Some modems may be able to handle just having a passive phone cord between them, but normally there would be telephone company equipment in between, providing up to 20mA of power at 24V (if I remember correctly). If your modems can't handle the passive phone cord, you may need to go to Radio Shack or your favorite electronics supply store and pick up a few components to create a simple "line simulator" to provide that DC voltage on the line. See here:
After getting the two modems to connect, you could then use the kermit/xmodem/ymodem/zmodem binary file transfer features in your comm port terminal programs to transfer files.
If you wanted it to be more of a real network connection and send IP packets across, you'd need to configure the PPP software in your OS to deal with the modems. You'd need to configure a PPP server on one end, and a PPP client on the other (depending on your OS and PPP software, that could be the same software package that could act in either role). Most PPP software probably assumes your modems are connect to a real telephone network that provides dial tone and ring signals, so you might have to fiddle with your PPP software to get it to configure your modems to not wait for a dial tone before dialing (this is known as "blind dialing"), and to not wait for a ring signal before answering.

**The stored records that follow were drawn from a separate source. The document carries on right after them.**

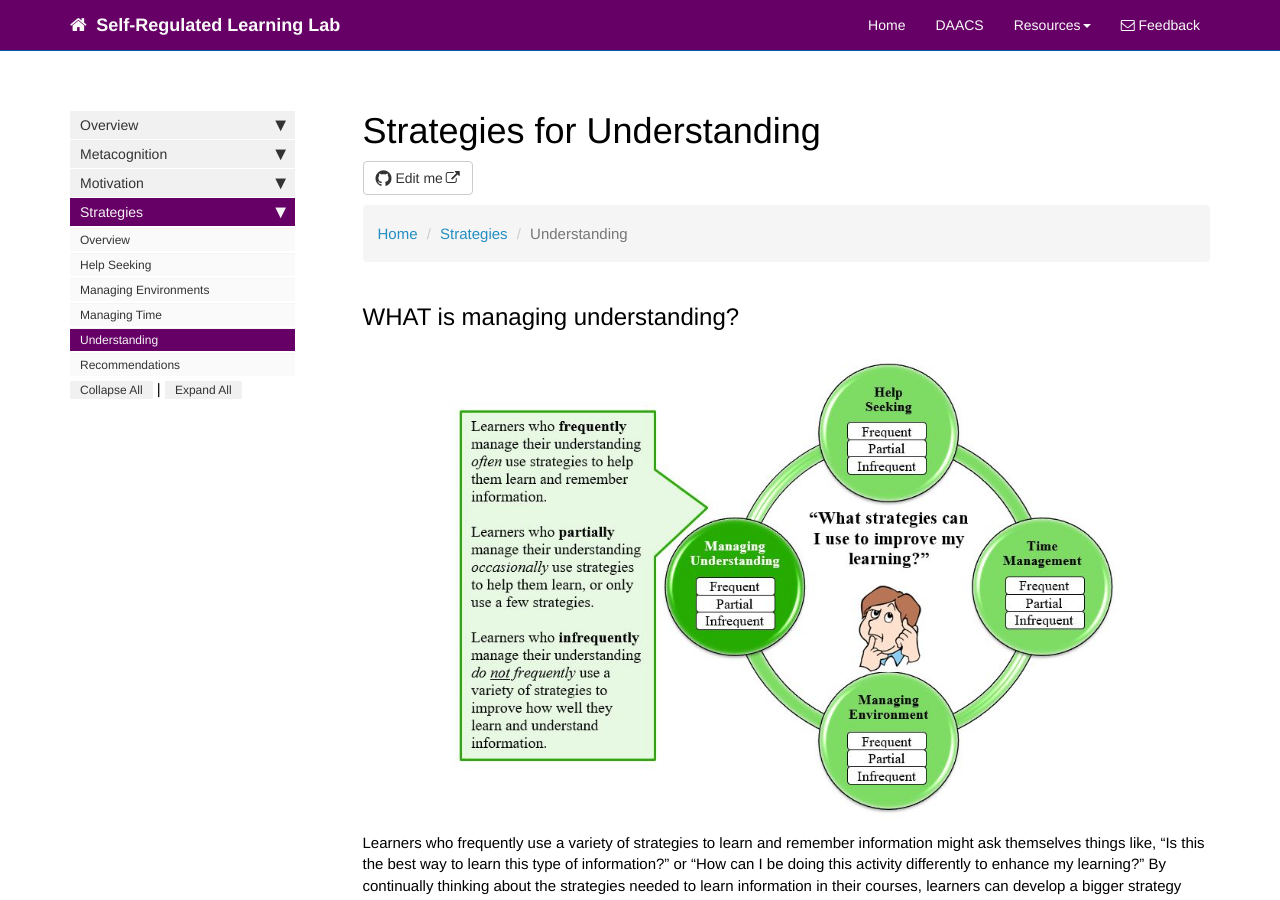
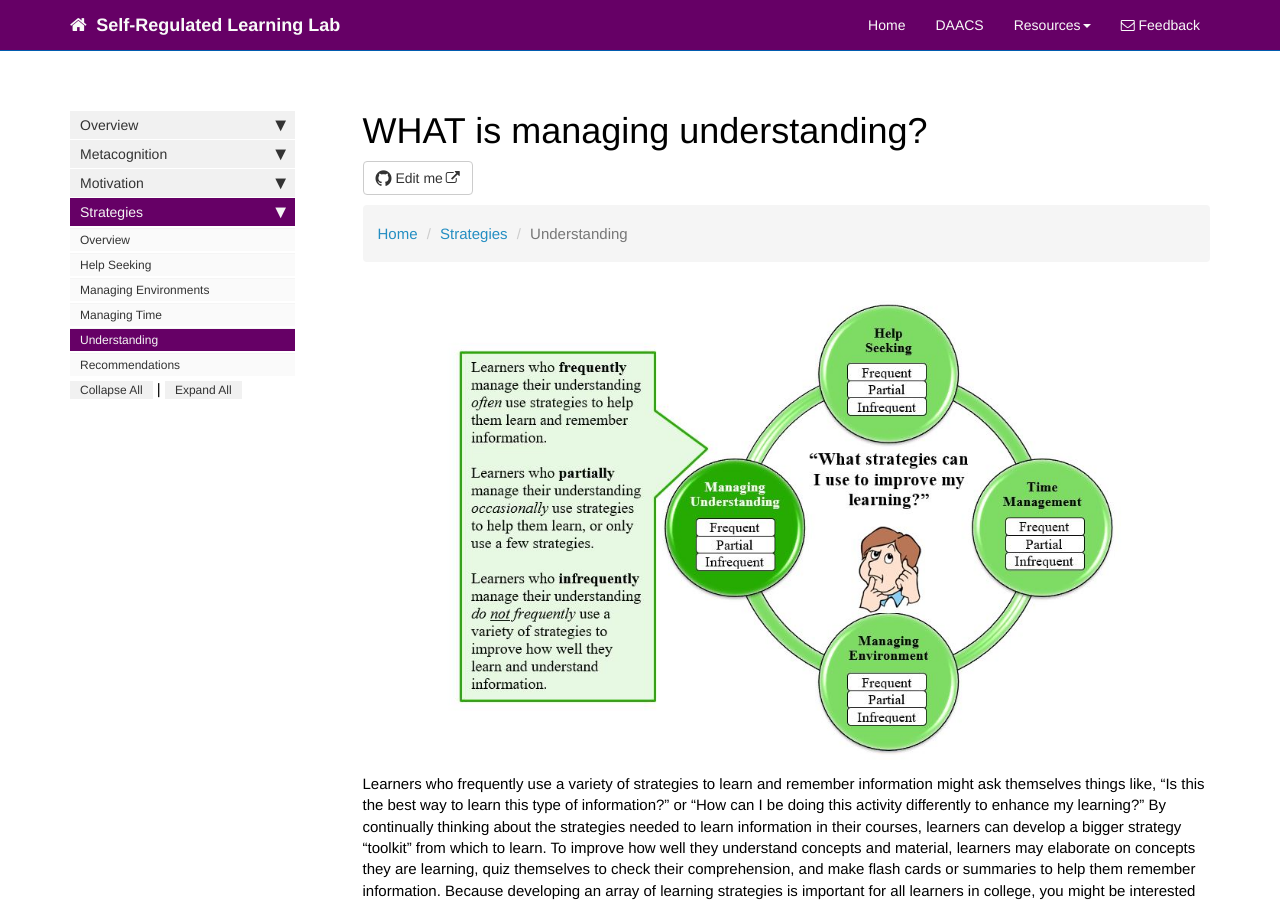
Before and after one commit to dfranklin02/SRL, a Jekyll site: the page built from docs/pages/strategies/understanding.md, in a window 1280 px wide and 900 px high. Built offline with Jekyll 4.4.1, drawn with Linux system fonts in a browser that asks for light colours; nearby versions of some CDN libraries; comment, search, counter and statistics services are not loaded.

Commit message:
Update understanding.md

```diff
--- a/docs/pages/strategies/understanding.md
+++ b/docs/pages/strategies/understanding.md
@@ -1,5 +1,5 @@
 ---
-title: Strategies for Understanding
+title: WHAT is managing understanding?
 tags:
 keywords:
 sidebar: mydoc_sidebar
@@ -14,8 +14,6 @@ toc: false
     <li class="active">Understanding</li>
 </ul>
 
-
-## WHAT is managing understanding?
 
 <center><img src='images/LSManagingUnderstanding.JPG' alt='Managing Understanding' /></center>
 
```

If you're thinking 33.6 kbps is terribly slow for a clean pair of voice-grade telephone wires over just a few feet of cord between machines, you're right. The analog telephone system was baseband, which means that the sounds of your voice were translated into analog electromagnetic waves at the same frequencies as your voice (300 Hz - 3.4 kHz), so the phone system didn't guarantee that any higher frequencies would work across the telephone network. In fact the telephone companies determined that 8-bit, 8kHz sampling (64kbps data rate) was sufficient at reproducing intelligible human speech, so they standardized on that. But when hooked up to an analog line without any way to coordinate with the ADC (analog to digital converter) at the phone company, it's hard to make full use of that 64kbps data rate, so 33.6 was about all anyone could figure out a way to manage. In contrast, modern DSL modems leave the "baseband" 0-4kHz frequencies for analog voice service, and use the huge range of frequencies above that (this is called "broadband") to send data on. There are some practical limits to which frequencies broadband modems can use over voice grade telephone wire that may run, unshielded, for 5km before reaching the telephone company's central office, so that's why ADSL2+ tops out around 25mbps instead of reaching hundreds of megabits or gigabits per second.
Additional resources: The venerable Linux modem HOWTO